Tribune Business understands that Mr Vanderpool-Wallace was briefed on the South Ocean situation by representatives of the Canadian Commercial Workers Industry Pension Plan (CCWIPP) earlier this week, the Bahamian Supreme Court having rejected its foreclosure bid last year in a ruling that sent shockwaves through the business community.

Justice Stephen Isaacs dismissed the foreclosure action brought by Propco, an investment vehicle owned by CCWIPP, on the grounds that the resort's immediate holding company, New South Ocean Development Company, did not have Central Bank of the Bahamas approval - as a foreign-owned entity - to repay its loan debt to Propco.

The foreclosure attempt, though, was opposed by the New South Ocean Development Company's financing partner, Connecticut-based hedge fund Plainfield Asset Management and its Seaside Heights investment vehicle, which holds the second mortgage/debenture over the southwest New Providence resort's real estate. That is understood to be for a sum in the "high" $50 millions range.

And it was Plainfield's attorney, Brian Moree QC, senior partner at McKinney, Bancroft & Hughes, who successfully argued that CCWIPP was unable to place the resort into foreclosure because New South Ocean Development Company did not have a letter from the Central Bank giving it permission to repay the loan to Propco.

Under exchange control regulations, the judge found that CCWIPP/Propco and New South Ocean Development Company needed to have this Central Bank permission to repay the loan. Any loan arrangement in this nation that involves either a foreign-owned mortgagor or mortgagee requires Investments Board and Central Bank approval.

CCWIPP is now understood to be pursuing a dual track, filing an appeal against that verdict with the Court of Appeal and initiating a new foreclosure action in the Supreme Court.

Meanwhile, Plainfield has problems of its own, amid a US media storm surrounding its financial viability and reports of investigations into its affairs by the Manhattan district attorney and Connecticut state attorney-general.

Plainfield is engaged in an acrimonious battle with its South Ocean developer partner, Roger Stein and his RHS Ventures company, over ownership and control of the project. Now, the Supreme Court's ruling means that the entity in which they both have an ownership stake is back in charge of the Bahamian resort.

In documents filed with the New York Supreme Court, Mr Stein and RHS Ventures had alleged that Plainfield was attempting to use its position as financing partner to squeeze them out.

The New South Ocean Development Company is controlled by a Cayman-based partnership, which is owned 51 per cent by Plainfield's Seaside Heights, giving it majority control, 1 per cent by RHS Ventures and 48 per cent by one of the latter's affiliates, RHS Holdings.

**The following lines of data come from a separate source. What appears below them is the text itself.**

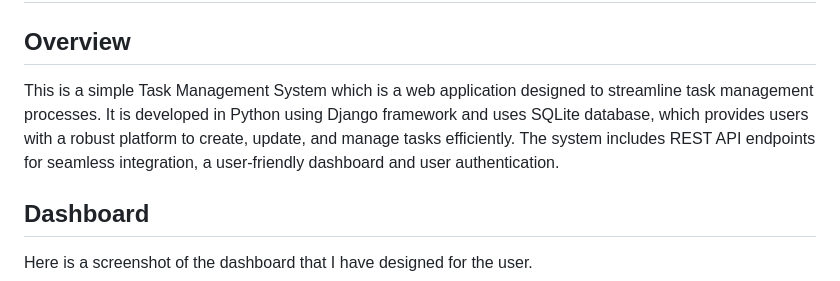
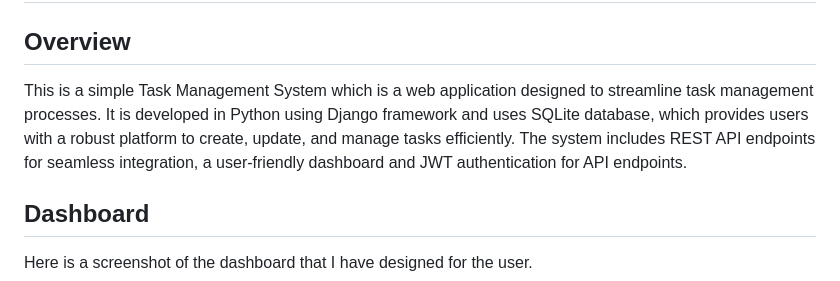
Before and after one commit to devarsh7/Task-Management-System, a Markdown page: README.md, the part around the change. Rendered like a GitHub page.

```diff
--- a/README.md
+++ b/README.md
@@ -1,7 +1,7 @@
 # Task-Management-System
 
 ## Overview
-This is a simple Task Management System which is a web application designed to streamline task management processes. It is developed in Python using Django framework and uses SQLite database, which provides users with a robust platform to create, update, and manage tasks efficiently. The system includes REST API endpoints for seamless integration, a user-friendly dashboard and user authentication.
+This is a simple Task Management System which is a web application designed to streamline task management processes. It is developed in Python using Django framework and uses SQLite database, which provides users with a robust platform to create, update, and manage tasks efficiently. The system includes REST API endpoints for seamless integration, a user-friendly dashboard and JWT authentication for API endpoints.
 
 ## Dashboard
 Here is a screenshot of the dashboard that I have designed for the user.
```
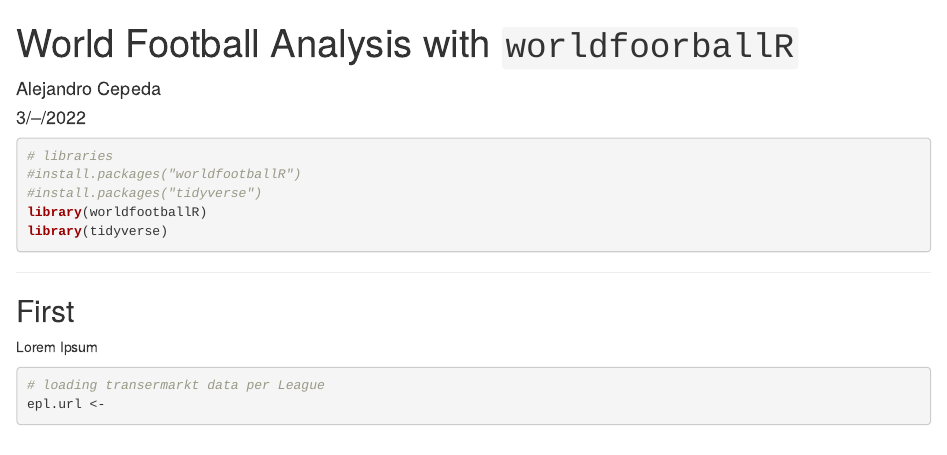
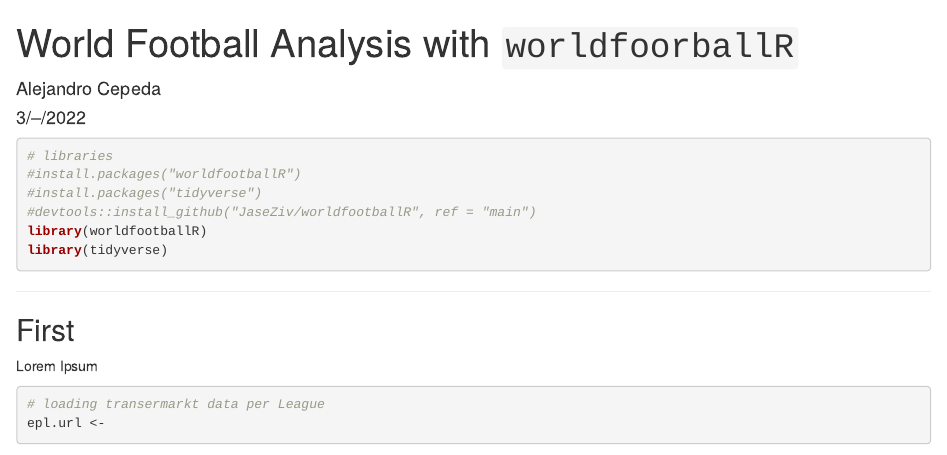
Before and after one commit to Funz0/Big5_Analysis, an R Markdown document (World_Football_Analysis.Rmd): the page in a window 1100 px wide, from its top. Rendered offline with R 4.5, knitr and Pandoc, with nearby package versions.

Commit message:
Update World_Football_Analysis.Rmd

```diff
--- a/World_Football_Analysis.Rmd
+++ b/World_Football_Analysis.Rmd
@@ -11,6 +11,7 @@
 # libraries
 #install.packages("worldfootballR")
 #install.packages("tidyverse")
+#devtools::install_github("JaseZiv/worldfootballR", ref = "main")
 library(worldfootballR)
 library(tidyverse)
 
```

Yet Mr Stein was alleging that through designing its financing participation in the South Ocean project with loans, rather than equity, Plainfield had positioned itself as New South Ocean Development Company's lead creditor - and could squeeze him out at any time by calling in those loans.

Mr Stein's court and arbitration filings alleged that he had financed his participation with 100 per cent equity, playing $7.56 million for land acquisitions and other pre-development costs. Plainfield, on the other hand, through Seaside Heights had lent $75 million and injected a further $42.7 million as equity, taking its total participation to almost $100 million.

In return, Plainfield has alleged that RHS Ventures did not properly use the financing it advanced for the South Ocean project, and failed to provide it with audited financial information.

The dispute is now before the American Arbitration Association, but whatever the verdict it appears that South Ocean could be tied up in legal knots for some time.

The South Ocean redevelopment was originally scheduled to include a 140-room five-star resort; 400-room four-star resort; a 40,000 square foot casino; fractional villas; 180 timeshare units; second homes; a convention centre; marina; tennis facilities and spa.

The draft economic impact study for the South Ocean project projected that it would create 1,358 full-time jobs when fully open, plus 1,200 construction jobs.

Source: The Tribune